During the period from 1960 to 1998 the age-standardized incidence of uveal melanoma in the total Swedish population was reduced from 11.0 cases/million to 8.5 cases/million (P = 0.006). In the male population, a significant reduction in incidence was found. The calculated age-standardized incidence decreased from 11.7 to 8.4 cases/million by the end of study period (P = 0.002). The female population also manifested a declining trend in incidence, from 10.3 to 8.7 cases/million during the investigation period, although the difference was not statistically significant (P = 0.108), as Figure 3 depicts. By applying a log regression model, we determined the annual change in incidence rate. The male incidence declined 1% yearly (95% CI, 0.8%–1.2%) whereas the female incidence decreased 0.7% (95% CI, 0%–1.3%) annually from 1960 to 1998. 
The influence of non-European immigrants (with a presumably lower incidence of uveal melanoma) was analyzed for the years 1970, 1980, 1990, and 1998. For both genders, the estimated crude incidence for the population excluding the immigrants did not differ significantly from the true crude incidence, which included them (Table 2)
To evaluate whether the diagnostic criteria for uveal melanoma changed over the investigative period, one of the authors (Seregard S, unpublished data, 2001) reexamined a random sample of 916 paraffin-embedded specimens originally reported to be uveal melanoma during the period from 1960 to 1998. The specimens originated from several laboratories across Sweden. In only three cases (0.33%) did the original diagnosis require alteration, which confirms the high level of accuracy in the Cancer Registry. 
The average tumor density (i.e., skin compared with uveal melanomas per unit of body area) of uveal melanomas was found to be 50 times higher in males and 41 times higher in females than that of cutaneous melanomas. 
Discussion
Throughout the 39-year investigation period, the incidence of uveal melanoma in Sweden was remarkably high from a global perspective. In the first period (1960–1964) the age-standardized incidence was 11.7 and 10.3 cases/million in males and females, respectively. The incidence declined to 8.1 and 8.6 cases/million during the period 1995 to 1998, a level similar to the incidence recently reported for Jews of Polish and Romanian ancestry. 13  

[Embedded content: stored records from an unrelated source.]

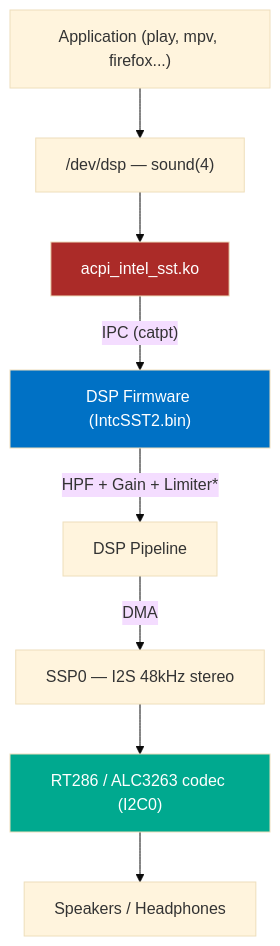
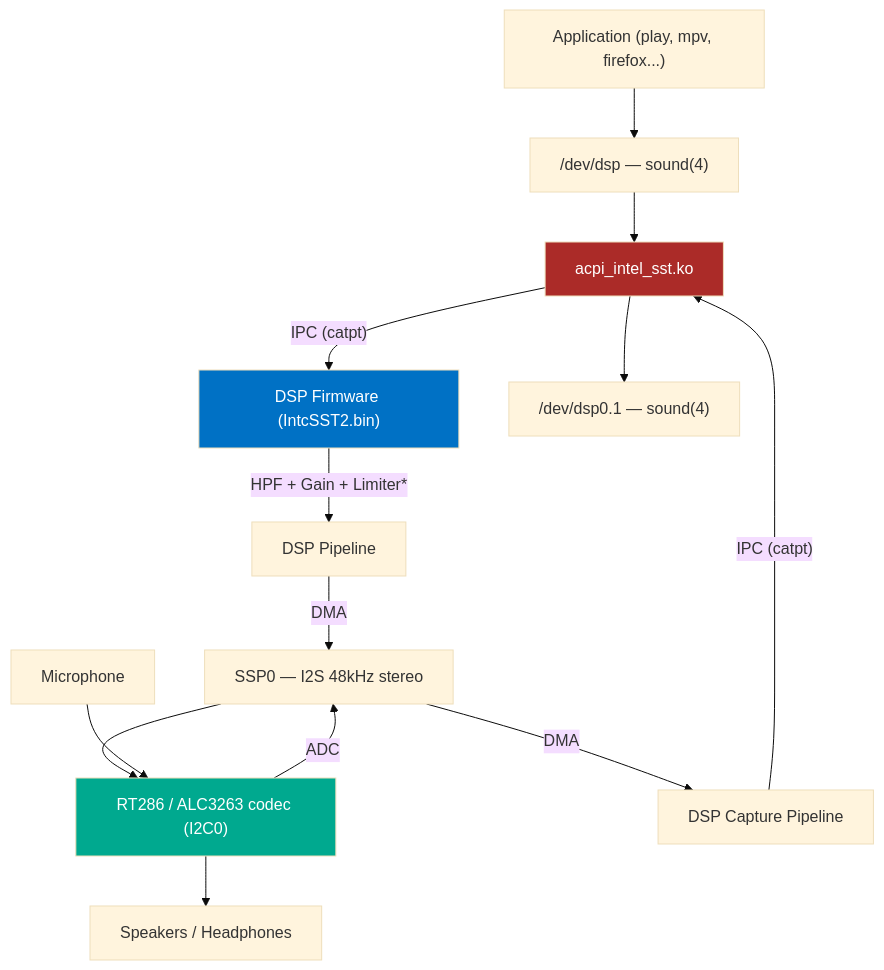
One commit to spagu/acpi_intel_sst changed the diagram in README.md. Above: the diagram before and after it, drawn with Mermaid (base theme). The commit also changed other lines of this file and 9 other files, not shown here.

First line of the commit message:
feat: enable audio capture with microphone support, SSP ref-counting, and capture mixer

````diff
--- a/README.md
+++ b/README.md
@@ -30,14 +30,19 @@
 ```mermaid
 graph TD
     A["Application (play, mpv, firefox...)"] --> B["/dev/dsp — sound(4)"]
     B --> C["acpi_intel_sst.ko"]
     C -->|"IPC (catpt)"| D["DSP Firmware (IntcSST2.bin)"]
     D -->|"HPF + Gain + Limiter*"| D2["DSP Pipeline"]
     D2 -->|"DMA"| E["SSP0 — I2S 48kHz stereo"]
     E --> F["RT286 / ALC3263 codec (I2C0)"]
     F --> G["Speakers / Headphones"]
+    H["Microphone"] --> F
+    F -->|"ADC"| E
+    E -->|"DMA"| D3["DSP Capture Pipeline"]
+    D3 -->|"IPC (catpt)"| C
+    C --> I["/dev/dsp0.1 — sound(4)"]
 
     style C fill:#AB2B28,color:#fff
     style D fill:#0071C5,color:#fff
     style F fill:#00A98F,color:#fff
 ```
````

The incidence of uveal melanoma in Scandinavia was once recognized as among the highest worldwide. In Denmark, Jensen 3 reviewed the period from 1943 to 1952 and found a crude, but not age-standardized incidence of uveal melanoma of 7.4 cases/million. Østerlind 7 later analyzed the Danish population of 1943 to 1982 with age standardization and found a stable incidence of ocular melanoma (conjunctival melanomas included) of 7.5 and 6 cases/million in males and females, respectively, during that period. In the United States with its heterogeneous population, the age-standardized incidence of ocular melanoma was estimated at 6 cases/million, based on the Third National Cancer Survey during the period from 1969 to 1971. 20 Because different standard populations, and, hence, stratum weights, were used in these studies, the figures are not fully comparable. Other investigations, mainly in white populations have resulted in similar data. 21 22 23 However, in many earlier studies, the incidence of ocular malignancies in the population older than 15 years has been used as an approximation for the incidence of uveal melanoma, suggesting inaccuracies stemming from inclusion of too broad a group. The temporal trends in incidence have often been regarded as stable, although with small fluctuations in many populations. 5 13 24 25 A recent investigation in the United States (Singh A, personal communication, 2001) supports the impression of a stable incidence of uveal melanoma during the period 1973 to 1997, with an overall rate of 4.3 cases/million inhabitants. 
However, in our data, we detected a statistically significant reduction in the incidence of uveal melanoma of 1% yearly for the male population in Sweden during the period from 1960 to 1998. In the female population, the incidence rates declined by 0.7% annually, but the reduction did not quite reach a statistically significant level (P = 0.108). A slight predominance of males has been found in several epidemiologic studies on uveal melanoma. To our knowledge no statistically significant age-dependent gender difference has previously been demonstrated for this tumor. However, we discovered a significantly higher incidence in males than in females in the group more than 45 years of age, although the reasons are unknown. 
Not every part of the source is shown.